In a joint letter dated Thursday, Senator Cynthia Lummis, representing Wyoming, and Representative French Hill from Arkansas, urged the Justice Department to conduct a comprehensive assessment of the extent to which Binance and Tether might be violating sanctions laws and the Bank Secrecy Act by aiding terrorism. Their letter emphasized the need for swift action against both companies to disrupt the flow of funds to terrorists targeting Israel.
“To that end, we strongly support swift action by the Department of Justice against Binance and Tether to choke off sources of funding to the terrorists currently targeting Israel,” the lawmakers said.
The lawmakers specifically called upon Attorney General Merrick Garland to make a charging decision regarding Binance that reflects the company’s level of culpability. They also urged the expedited conclusion of investigations into ongoing illicit activities related to Tether.
While not a direct response, Tether seems to be unfazed by the recent development, with incoming CEO Paolo Ardoino saying the company is “proud of the work we do to stop illicit activity.” Instead, Ardoino blames The Wall Street Journal’s story as a “deceitful article [tricking] good actors with false information.”
It is worth noting that more than a year ago, Tether chose not to blacklist accounts associated with Tornado Cash, which was then just freshly sanctioned by the Treasury Department over alleged laundering billions of dollars’ worth of digital assets stolen in virtual heists tied to rogue foreign regimes and criminals.

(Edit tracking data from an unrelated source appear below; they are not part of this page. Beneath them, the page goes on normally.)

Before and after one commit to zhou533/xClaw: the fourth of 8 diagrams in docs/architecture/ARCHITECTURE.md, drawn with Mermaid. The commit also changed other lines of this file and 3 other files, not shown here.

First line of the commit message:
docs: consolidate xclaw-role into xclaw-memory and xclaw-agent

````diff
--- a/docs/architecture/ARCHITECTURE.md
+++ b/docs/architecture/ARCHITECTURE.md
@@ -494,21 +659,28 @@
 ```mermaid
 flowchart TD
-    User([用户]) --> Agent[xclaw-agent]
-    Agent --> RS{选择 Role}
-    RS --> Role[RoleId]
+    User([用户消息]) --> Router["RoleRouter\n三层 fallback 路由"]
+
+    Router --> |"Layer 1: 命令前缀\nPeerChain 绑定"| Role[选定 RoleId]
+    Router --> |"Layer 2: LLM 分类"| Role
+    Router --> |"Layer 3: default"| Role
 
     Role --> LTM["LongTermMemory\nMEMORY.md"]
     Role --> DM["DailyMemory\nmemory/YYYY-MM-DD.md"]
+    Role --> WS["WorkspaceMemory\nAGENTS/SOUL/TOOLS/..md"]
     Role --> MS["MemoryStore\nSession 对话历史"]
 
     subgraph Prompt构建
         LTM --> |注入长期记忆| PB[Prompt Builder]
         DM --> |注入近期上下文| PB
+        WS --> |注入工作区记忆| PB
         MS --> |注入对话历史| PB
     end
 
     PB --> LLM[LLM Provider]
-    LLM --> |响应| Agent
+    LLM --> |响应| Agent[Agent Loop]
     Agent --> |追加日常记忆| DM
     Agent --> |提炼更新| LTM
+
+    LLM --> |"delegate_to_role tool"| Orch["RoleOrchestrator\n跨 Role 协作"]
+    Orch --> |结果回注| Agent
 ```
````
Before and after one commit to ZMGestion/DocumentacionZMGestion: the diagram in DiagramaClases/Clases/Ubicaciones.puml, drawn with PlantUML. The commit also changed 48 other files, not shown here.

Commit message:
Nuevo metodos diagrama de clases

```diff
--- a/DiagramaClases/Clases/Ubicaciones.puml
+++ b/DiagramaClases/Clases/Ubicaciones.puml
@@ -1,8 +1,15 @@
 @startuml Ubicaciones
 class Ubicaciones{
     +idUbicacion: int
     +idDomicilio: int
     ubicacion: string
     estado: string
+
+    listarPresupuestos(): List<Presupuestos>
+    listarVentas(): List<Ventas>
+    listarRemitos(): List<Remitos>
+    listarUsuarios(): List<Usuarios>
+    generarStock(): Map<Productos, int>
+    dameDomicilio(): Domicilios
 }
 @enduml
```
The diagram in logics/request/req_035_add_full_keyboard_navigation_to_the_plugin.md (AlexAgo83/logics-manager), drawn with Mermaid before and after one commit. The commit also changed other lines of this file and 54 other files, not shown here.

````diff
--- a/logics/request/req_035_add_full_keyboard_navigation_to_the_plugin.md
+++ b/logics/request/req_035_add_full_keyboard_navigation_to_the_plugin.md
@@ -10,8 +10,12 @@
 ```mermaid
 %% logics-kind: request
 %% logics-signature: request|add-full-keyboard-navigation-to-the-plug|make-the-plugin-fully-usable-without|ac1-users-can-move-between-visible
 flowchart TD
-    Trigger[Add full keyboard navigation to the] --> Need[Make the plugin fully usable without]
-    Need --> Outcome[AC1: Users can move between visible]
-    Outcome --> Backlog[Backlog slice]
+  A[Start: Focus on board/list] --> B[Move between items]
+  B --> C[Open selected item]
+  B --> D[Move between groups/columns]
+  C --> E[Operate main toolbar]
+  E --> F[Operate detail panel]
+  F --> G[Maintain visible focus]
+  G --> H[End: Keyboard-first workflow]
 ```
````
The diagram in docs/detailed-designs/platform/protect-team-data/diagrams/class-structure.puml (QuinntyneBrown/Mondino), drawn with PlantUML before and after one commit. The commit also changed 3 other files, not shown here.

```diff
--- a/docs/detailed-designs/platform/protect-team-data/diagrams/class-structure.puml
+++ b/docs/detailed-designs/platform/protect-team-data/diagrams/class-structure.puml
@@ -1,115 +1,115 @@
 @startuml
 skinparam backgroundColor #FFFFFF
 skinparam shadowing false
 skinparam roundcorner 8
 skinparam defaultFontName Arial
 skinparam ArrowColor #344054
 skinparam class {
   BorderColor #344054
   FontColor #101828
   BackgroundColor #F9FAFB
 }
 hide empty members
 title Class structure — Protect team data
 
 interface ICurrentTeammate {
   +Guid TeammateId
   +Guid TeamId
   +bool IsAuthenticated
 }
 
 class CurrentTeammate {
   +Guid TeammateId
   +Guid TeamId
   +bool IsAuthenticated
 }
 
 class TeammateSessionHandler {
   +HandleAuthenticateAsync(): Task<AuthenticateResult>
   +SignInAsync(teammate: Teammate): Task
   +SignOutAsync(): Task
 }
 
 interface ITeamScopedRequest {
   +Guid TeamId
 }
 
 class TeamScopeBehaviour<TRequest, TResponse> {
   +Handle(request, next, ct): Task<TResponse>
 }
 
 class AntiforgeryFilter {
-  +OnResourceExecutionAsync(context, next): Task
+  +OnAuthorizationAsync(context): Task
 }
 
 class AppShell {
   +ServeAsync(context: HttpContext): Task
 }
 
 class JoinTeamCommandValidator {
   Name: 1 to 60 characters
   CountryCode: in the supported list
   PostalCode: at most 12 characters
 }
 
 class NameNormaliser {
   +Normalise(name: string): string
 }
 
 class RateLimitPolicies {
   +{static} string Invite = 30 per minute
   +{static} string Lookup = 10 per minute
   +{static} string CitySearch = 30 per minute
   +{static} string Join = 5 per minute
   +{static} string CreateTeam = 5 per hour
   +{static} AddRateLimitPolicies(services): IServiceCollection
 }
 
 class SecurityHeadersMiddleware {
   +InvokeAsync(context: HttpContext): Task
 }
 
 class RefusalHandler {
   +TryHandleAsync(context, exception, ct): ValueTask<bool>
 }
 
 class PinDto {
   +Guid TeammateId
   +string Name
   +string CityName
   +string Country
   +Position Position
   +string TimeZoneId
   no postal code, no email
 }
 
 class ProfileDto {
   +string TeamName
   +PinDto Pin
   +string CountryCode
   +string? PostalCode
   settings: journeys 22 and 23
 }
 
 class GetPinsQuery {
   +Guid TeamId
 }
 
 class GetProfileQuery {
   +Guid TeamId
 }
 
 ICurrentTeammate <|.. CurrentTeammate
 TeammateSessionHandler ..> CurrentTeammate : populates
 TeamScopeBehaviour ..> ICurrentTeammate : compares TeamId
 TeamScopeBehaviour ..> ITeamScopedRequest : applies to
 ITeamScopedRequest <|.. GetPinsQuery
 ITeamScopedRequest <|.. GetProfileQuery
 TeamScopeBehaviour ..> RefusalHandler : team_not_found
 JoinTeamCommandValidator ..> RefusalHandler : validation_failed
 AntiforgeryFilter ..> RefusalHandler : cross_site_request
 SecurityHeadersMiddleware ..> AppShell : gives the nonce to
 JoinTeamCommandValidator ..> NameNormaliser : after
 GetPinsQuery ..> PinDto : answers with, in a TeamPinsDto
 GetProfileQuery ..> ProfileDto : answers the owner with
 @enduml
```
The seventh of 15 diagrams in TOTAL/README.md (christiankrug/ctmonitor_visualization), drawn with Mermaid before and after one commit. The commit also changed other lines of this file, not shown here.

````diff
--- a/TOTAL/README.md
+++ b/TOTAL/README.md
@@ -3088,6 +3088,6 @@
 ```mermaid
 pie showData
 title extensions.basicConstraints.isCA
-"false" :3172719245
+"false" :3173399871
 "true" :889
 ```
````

“Tether has not been contacted by U.S. officials or law enforcement with a request,” Ardoino said at the time.
Over the past year, both Tether and Binance have faced increased scrutiny from regulators. The Commodity Futures Trading Commission (CFTC) took legal action against Binance and its CEO, Changpeng “CZ” Zhao, for alleged violations of federal laws. The CFTC’s complaint highlighted the exchange’s lax approach to compliance.
Tether, too, faced penalties from the CFTC in 2021 for issues related to its stablecoin USDT. Notably, Tether recently froze 32 addresses controlled by Hamas and Russian-linked entities in Israel and Ukraine, as reported by the Financial Times.
Lummis and Hill stressed that Tether’s actions appear to knowingly facilitate violations of sanctions and the Bank Secrecy Act by not conducting adequate customer due diligence and screenings, despite being aware of the potential misuse of their product in terrorism and other illicit activities.
Both lawmakers, who have expressed support for cryptocurrency and distributed ledger technology, underscored in their letter that many crypto intermediaries are actively working to comply with U.S. sanctions and anti-money laundering laws. They view these regulations as necessary to harness the full potential of crypto assets and distributed ledger technology for responsible innovation.
Information for this story was found via The Block and the sources mentioned. The author has no securities or affiliations related to the organizations discussed. Not a recommendation to buy or sell. Always do additional research and consult a professional before purchasing a security. The author holds no licenses.